Slovene magazine spawned an independence movement
When Slovenia takes over the rotating presidency of the European Union next year it will be the first former communist country to do so. It's a heady responsibility for a young democracy - and a country which has been independent for just 15 years. But the ideas of democracy and independence have a longer histroy and the magazine Nova Revija is intimately linked to them. It played an imporant role in Slovenia's struggle for independence from Yugoslavia and embodied many of its democratic aspirations. Nova Revija is celebrating its quarter century.

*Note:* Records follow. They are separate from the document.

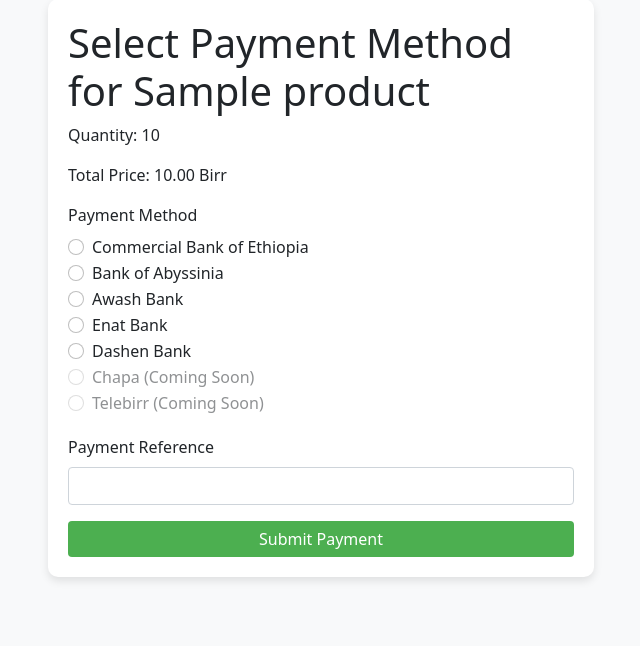
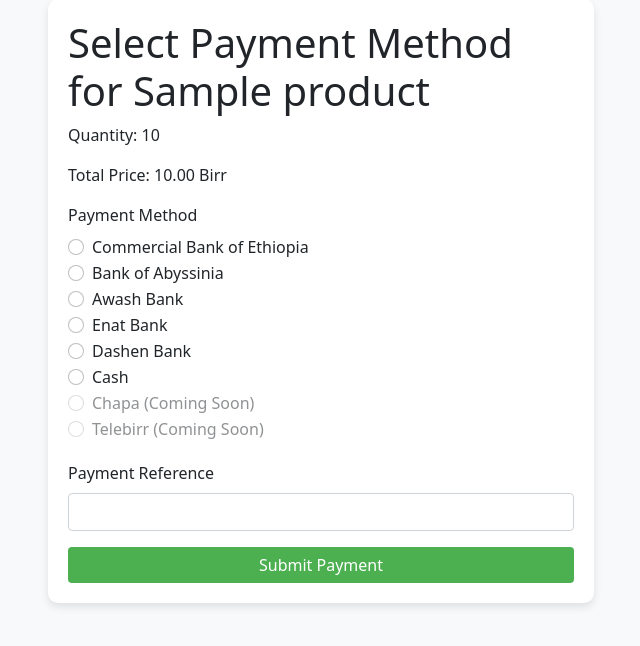
Before and after one commit to Esubaalew/milkaStore, a Django app: template templates/payment_choice.html in a window 1280 px wide. Shown: the part 49-695 px from the top of the page, without its empty margins (319-959 px from the left). Run offline with Django 5.2, Linux system fonts and the light colour scheme; tables that the repository leaves empty hold one stand-in row (values such as "Sample post"); the template is opened without the code that fills it: values that come from a table or form of the project are taken from there, most other values are stand-ins (such as "Sample title", 1, 10 or a date in 2020); some libraries are stand-ins or nearby versions.

Commit message:
add cash

```diff
--- a/shop/models.py
+++ b/shop/models.py
@@ -111,6 +111,7 @@ class Order(models.Model):
         ('enat', 'Enat Bank'),
         ('dashen', 'Dashen Bank'),
         ('telebirr', 'Telebirr'),
+        ('cash', 'Cash'),
     ]
     ORDER_TYPES = [
         ('manual', 'manual'),
--- a/templates/payment_choice.html
+++ b/templates/payment_choice.html
@@ -65,6 +65,10 @@
                                 <label class="form-check-label" for="dashen">Dashen Bank</label>
                             </div>
                             <div class="form-check">
+                                <input class="form-check-input" type="radio" id="cash" name="payment_method" value="cash" required>
+                                <label class="form-check-label" for="cash">Cash</label> <!-- New cash option -->
+                            </div>
+                            <div class="form-check">
                                 <input class="form-check-input" type="radio" id="chapa" name="payment_method" value="chapa" disabled>
                                 <label class="form-check-label" for="chapa">Chapa (Coming Soon)</label>
                             </div>
@@ -76,7 +80,7 @@
 
                         <div class="instructions" id="instructions"></div>
 
-                        <div class="mb-3">
+                        <div class="mb-3" id="paymentRefContainer">
                             <label for="paymentRef" class="form-label">Payment Reference</label>
                             <input type="text" class="form-control" id="paymentRef" name="payment_ref" required>
                         </div>
@@ -95,12 +99,15 @@
 
         const submitButton = document.querySelector('button[type="submit"]');
         const instructionsDiv = document.getElementById('instructions');
+        const paymentRefContainer = document.getElementById('paymentRefContainer');
+        const paymentRefInput = document.getElementById('paymentRef');
         const instructions = {
             cbe: `Transfer the total price of {{ order.total_price }} birr to the Commercial Bank of Ethiopia. Use account number: {{ random_account_number }}.`,
             boa: `Transfer the total price of {{ order.total_price }} birr to the Bank of Abyssinia. Use account number: {{ random_account_number }}.`,
             awash: `Transfer the total price of {{ order.total_price }} birr to Awash Bank. Use account number: {{ random_account_number }}.`,
             enat: `Transfer the total price of {{ order.total_price }} birr to Enat Bank. Use account number: {{ random_account_number }}.`,
             dashen: `Transfer the total price of {{ order.total_price }} birr to Dashen Bank. Use account number: {{ random_account_number }}.`,
+            cash: `Please pay the total amount of {{ order.total_price }} birr in cash upon delivery.`, // Cash payment instructions
             chapa: `Chapa payment is coming soon. Please choose another payment method.`,
             telebirr: `Telebirr payment is coming soon. Please choose another payment method.`
         };
@@ -110,6 +117,15 @@
             if (selectedMethod) {
                 const methodValue = selectedMethod.value;
                 instructionsDiv.innerHTML = instructions[methodValue];
+
+                // If 'cash' is selected, hide/disable the payment reference input
+                if (methodValue === 'cash') {
+                    paymentRefContainer.style.display = 'none';
+                    paymentRefInput.removeAttribute('required');
+                } else {
+                    paymentRefContainer.style.display = 'block';
+                    paymentRefInput.setAttribute('required', 'required');
+                }
             } else {
                 instructionsDiv.innerHTML = '';
             }
```
Also changed, not shown: shop/migrations/0002_alter_order_payment_method.py (added).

Nova Revija was founded in 1982 as a journal for poetry, ideas and culture. Over time, it gradually evolved into an outspoken adversary of the then-socialist government - frequently running afoul of censors and officials. The first editor of Nova Revija, Tine Hribar, remembers that in the early days they were never sure if an issue would be printed or not. But, as he recalls, its democratic strivings and anti-communist ideas evolved slowly and gradually, with each issue pushing the envelope more and more. But they were never sure if an issue would go through or not. Tine Hribar:
"The reason was that we permanently criticized the politics of the day. From the beginning, it was easier to criticize Stalinism, then Leninism. After that Marx and after that [Slovenian communist Edvard] Kardelj and the system of self-management."
Many people from Nova Revija would later rise to prominence, such as the current foreign minister, Dmitrij Rupel, who also served as an editor.
"Nova Revija was a publication whose goals were democratic. And in those times, the government was afraid of this."
Things came to a head with the now-legendary 57th issue, which called for Slovenia's independence from Yugoslavia and the end of the single-party system. It drew the anger of the government, but the damage was done and it was becoming increasingly difficult for authorities to hold Yugoslavia together. Nova Revija would later release an issue dedicated to the subject of Indepedent Slovenia, that was released during the country's 10-day independence war in 1991.
Many of its writers not only lived to see their ideas justified, but would play a prominent role in domestic politics following independence.
On the occasion of its 25th anniversary its current editor, Niko Grafenauer, announced that it was time for him to retire. Although he described his work as happy and himself honored to do it, he noted that the work of editor was very difficult and that it was time for someone new to take up the reigns.